DATA SUPPLIED: Begin
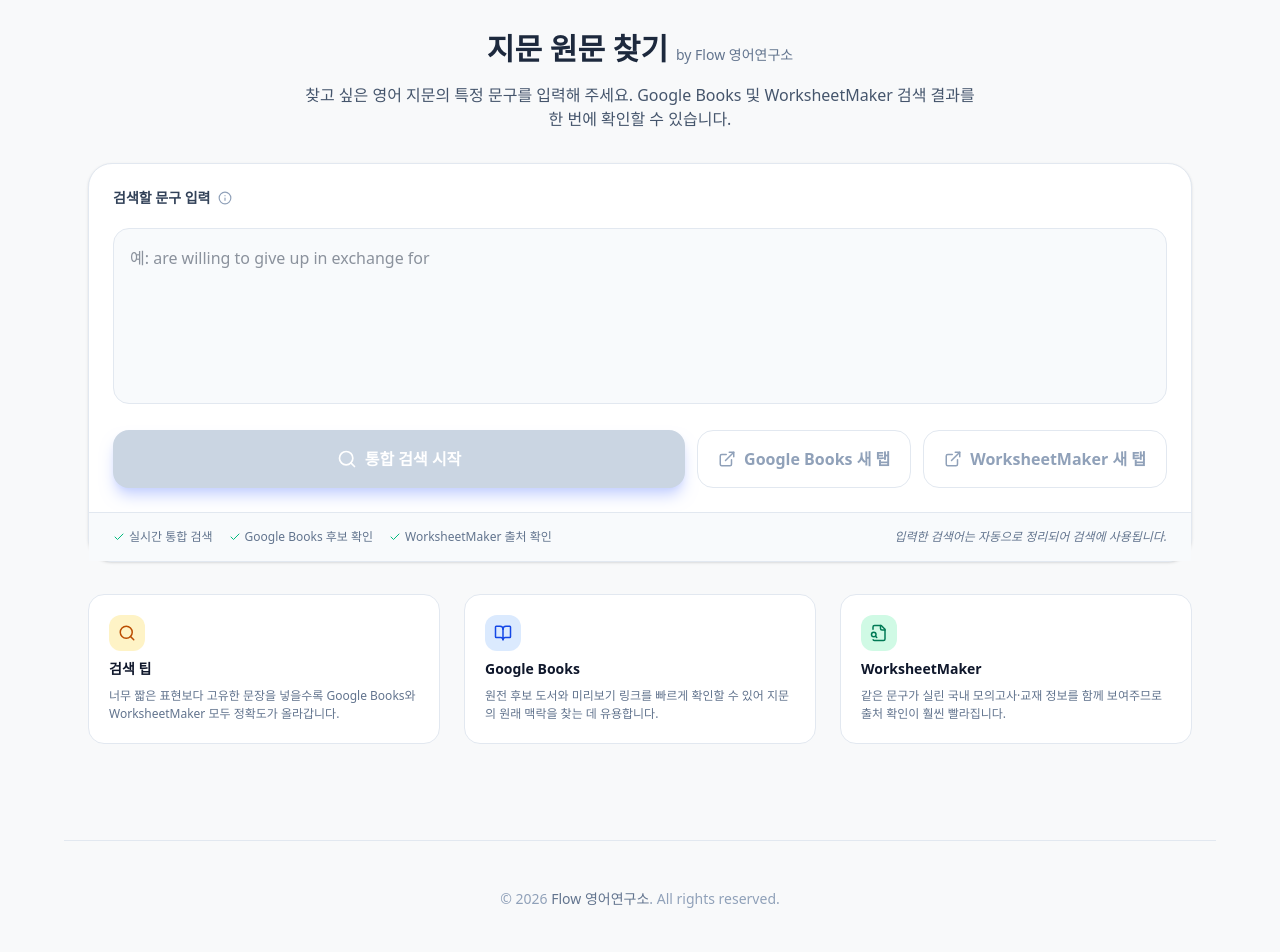
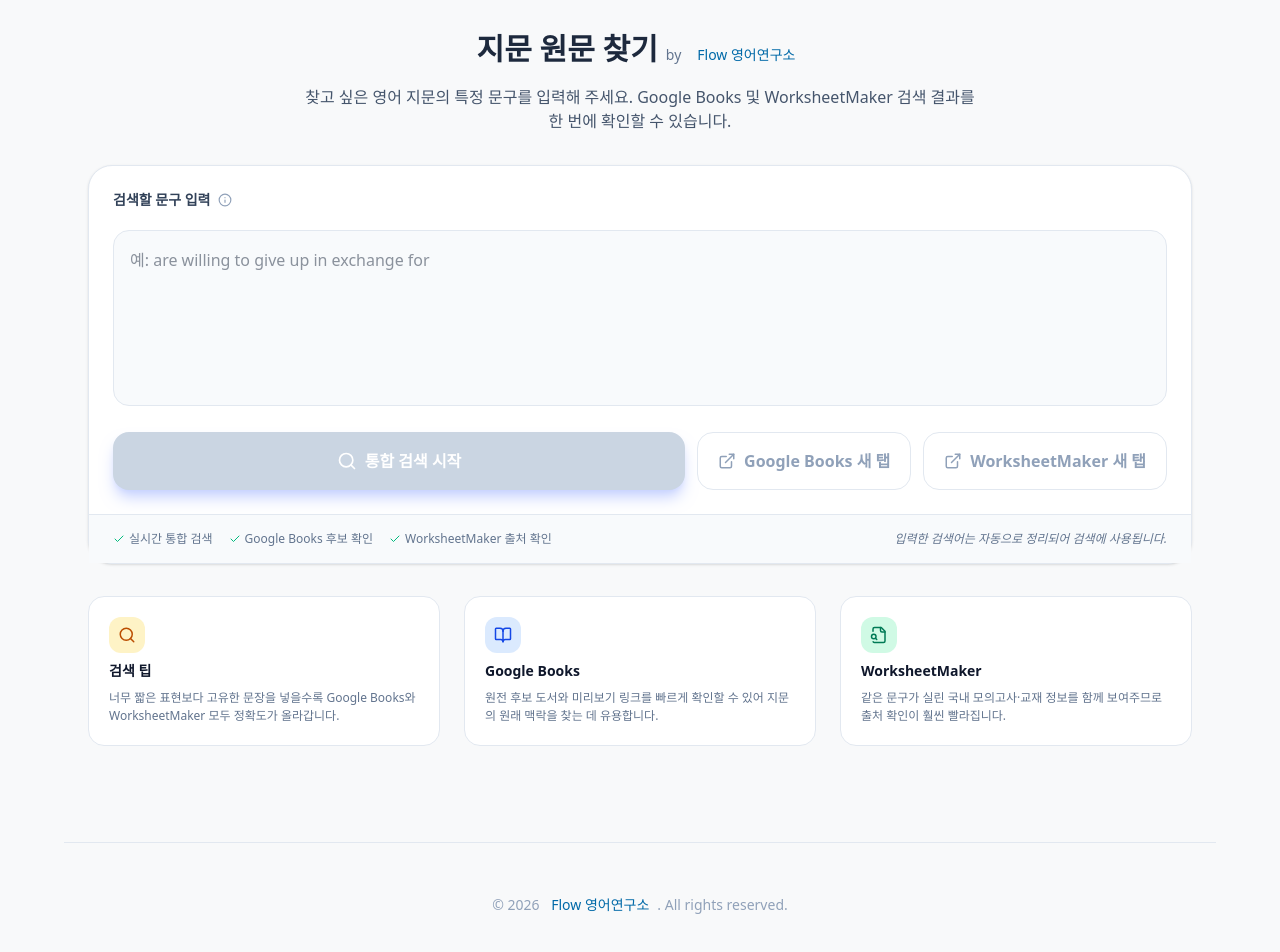
Before and after one commit to floweducation/english-finder, a React (Vite) app: page / in a window 1280 px wide. Shown: the part 94-1046 px from the top of the page. Built offline with nearby package versions, Linux system fonts and the light colour scheme.

Commit message:
Add files via upload

```diff
--- a/src/App.tsx
+++ b/src/App.tsx
@@ -51,6 +51,7 @@ const WORKSHEETMAKER_POST_URL = 'https://www.worksheetmaker.co.kr/user20/dataTex
 const WORKSHEETMAKER_HOME_URL = 'https://www.worksheetmaker.co.kr/';
 const FLOW_BLOG_URL = 'https://flowedu.tistory.com';
 const APP_HOME_URL = 'https://english-finder.vercel.app/';
+const BRAND_LINK_CLASS = 'inline-flex items-center rounded-md px-2 py-1 text-sm font-medium text-sky-700 transition-colors hover:bg-sky-50 hover:text-sky-800';
 const MIN_WORKSHEET_WORDS = 3;
 const MAX_ENHANCEMENT_RETRIES = 3;
 
@@ -422,7 +423,6 @@ export default function App() {
   const displayedWorksheetResults = useMemo(() => worksheetResults?.results.slice(0, 2) ?? [], [worksheetResults]);
   const hasAnyResultsView = lastQuery || isSearching;
   const currentGoogleQuery = googleQueryUsed || lastQuery || normalizedPassage;
-  const hasGoogleBooksWithoutPreview = googleResults.some((result) => !result.previewAvailable);
   const canShowEnhancementButton =
     !isSearching &&
     !isEnhancing &&
@@ -460,13 +460,14 @@ export default function App() {
           <section className="space-y-4 text-center">
             <div className="flex flex-wrap items-baseline justify-center gap-x-2 gap-y-1">
               <h2 className="text-3xl font-bold text-slate-800">지문 원문 찾기</h2>
+              <span className="text-sm text-slate-500">by</span>
               <a
                 href={FLOW_BLOG_URL}
                 target="_blank"
                 rel="noreferrer"
-                className="text-sm font-medium text-slate-500 transition-colors hover:text-indigo-600"
+                className={BRAND_LINK_CLASS}
               >
-                by Flow 영어연구소
+                Flow 영어연구소
               </a>
             </div>
             <p className="mx-auto max-w-2xl text-slate-600">
@@ -648,12 +649,6 @@ export default function App() {
                     </div>
                   )}
 
-                  {googleResults.length > 0 && hasGoogleBooksWithoutPreview && (
-                    <div className="rounded-2xl border border-slate-200 bg-slate-50 p-4 text-xs text-slate-500">
-                      공개 전체보기로 확인된 경우에만 전체 미리보기 버튼을 표시합니다. 그 외에는 Google Books 검색으로 이동해 확인할 수 있습니다.
-                    </div>
-                  )}
-
                   <div className="space-y-4">
                     {googleResults.map((result) => (
                       <article key={result.id} className="rounded-2xl border border-slate-200 p-4">
@@ -682,16 +677,6 @@ export default function App() {
                               <p className="line-clamp-3 text-sm leading-relaxed text-slate-600">{highlightText(result.snippet, currentGoogleQuery)}</p>
                             )}
                             <div className="flex flex-wrap items-center gap-2 pt-1">
-                              {result.previewAvailable && result.previewLink ? (
-                                <a
-                                  href={result.previewLink}
-                                  target="_blank"
-                                  rel="noreferrer"
-                                  className="rounded-full bg-indigo-50 px-3 py-1.5 text-xs font-medium text-indigo-700 transition-colors hover:bg-indigo-100"
-                                >
-                                  전체 미리보기
-                                </a>
-                              ) : (
                               <a
                                 href={buildGoogleBooksSearchUrl(currentGoogleQuery || lastQuery)}
                                 target="_blank"
@@ -700,23 +685,23 @@ export default function App() {
                               >
                                 Google Books 열기
                               </a>
-                              )}
-                              {result.infoLink && (
                               <a
-                                  href={result.infoLink}
+                                href={result.previewLink || buildGoogleBooksSearchUrl(currentGoogleQuery || lastQuery)}
+                                target="_blank"
+                                rel="noreferrer"
+                                className="rounded-full bg-violet-50 px-3 py-1.5 text-xs font-medium text-violet-700 transition-colors hover:bg-violet-100"
+                              >
+                                미리보기
+                              </a>
+                              <a
+                                href={result.infoLink || buildGoogleBooksSearchUrl(currentGoogleQuery || lastQuery)}
                                 target="_blank"
                                 rel="noreferrer"
                                 className="rounded-full bg-slate-100 px-3 py-1.5 text-xs font-medium text-slate-700 transition-colors hover:bg-slate-200"
                               >
                                 도서 정보
                               </a>
-                              )}
                             </div>
-                            {!result.previewAvailable && (
-                              <p className="text-xs text-slate-400">
-                                공개 전체보기 여부가 확실하지 않아 Google Books 검색으로 바로 이동할 수 있게 표시했습니다.
-                              </p>
-                            )}
                           </div>
                         </div>
                       </article>
@@ -863,7 +848,7 @@ export default function App() {
       </main>
 
       <footer className="mx-auto mt-12 max-w-6xl border-t border-slate-200 px-6 py-12 text-center text-sm text-slate-400">
-        <p>© 2026 <a href={FLOW_BLOG_URL} target="_blank" rel="noreferrer" className="font-medium text-slate-500 underline-offset-4 transition-colors hover:text-indigo-600 hover:underline">Flow 영어연구소</a>. All rights reserved.</p>
+        <p>© 2026 <a href={FLOW_BLOG_URL} target="_blank" rel="noreferrer" className={BRAND_LINK_CLASS}>Flow 영어연구소</a>. All rights reserved.</p>
       </footer>
     </div>
   );
```
Lines whose indentation alone changed are shown as unchanged.
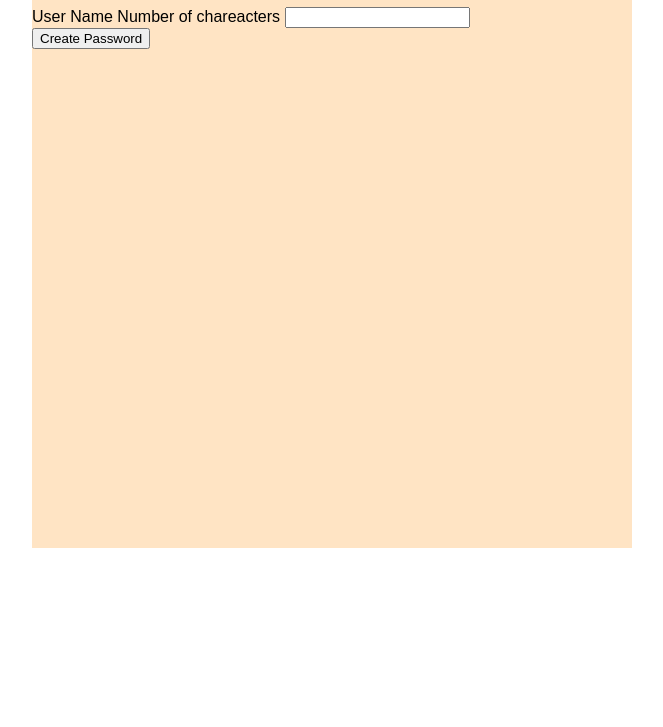
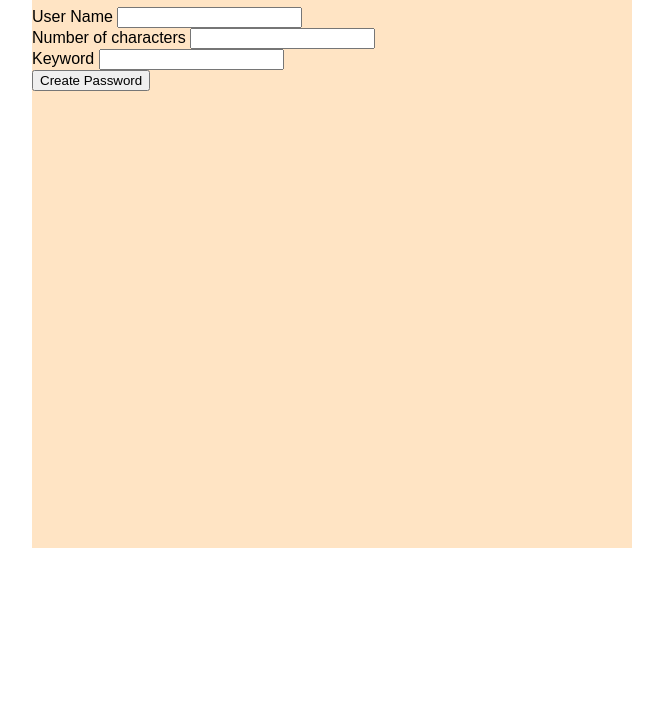
Before and after one commit to Shunru/mmp310, a plain HTML site: page week7 /index.html in a window 1280 px wide. Shown: the part 73-800 px from the top of the page, without its empty margins (308-971 px from the left). Drawn offline with Linux system fonts and the light colour scheme.

Commit message:
ho;ilkn.m, dvs

```diff
--- a/week7 /index.html
+++ b/week7 /index.html
@@ -8,8 +8,14 @@
      <div id="container">
          <h1>Password generator</h1>
          <label id="username">User Name</label>
-         <lable id="">Number of chareacters</lable>
          <input id="name" type="text">
+         <br>
+         <lable id="charaters">Number of characters</lable>
+        <input id="number" type="text">
+         <br>
+
+         <lable id="keyword">Keyword</lable>
+         <input id="word" type="text">
          <br>
          <button onclick="makePassword()">Create Password</button>
 
```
DATA SUPPLIED: End
» **TASK REQUIREMENTS**: Could you filter the entries above for lines holding the string "space" and copy them?

» **RESPONSE AREA**:
           <section className="space-y-4 text-center">
                   <div className="space-y-4">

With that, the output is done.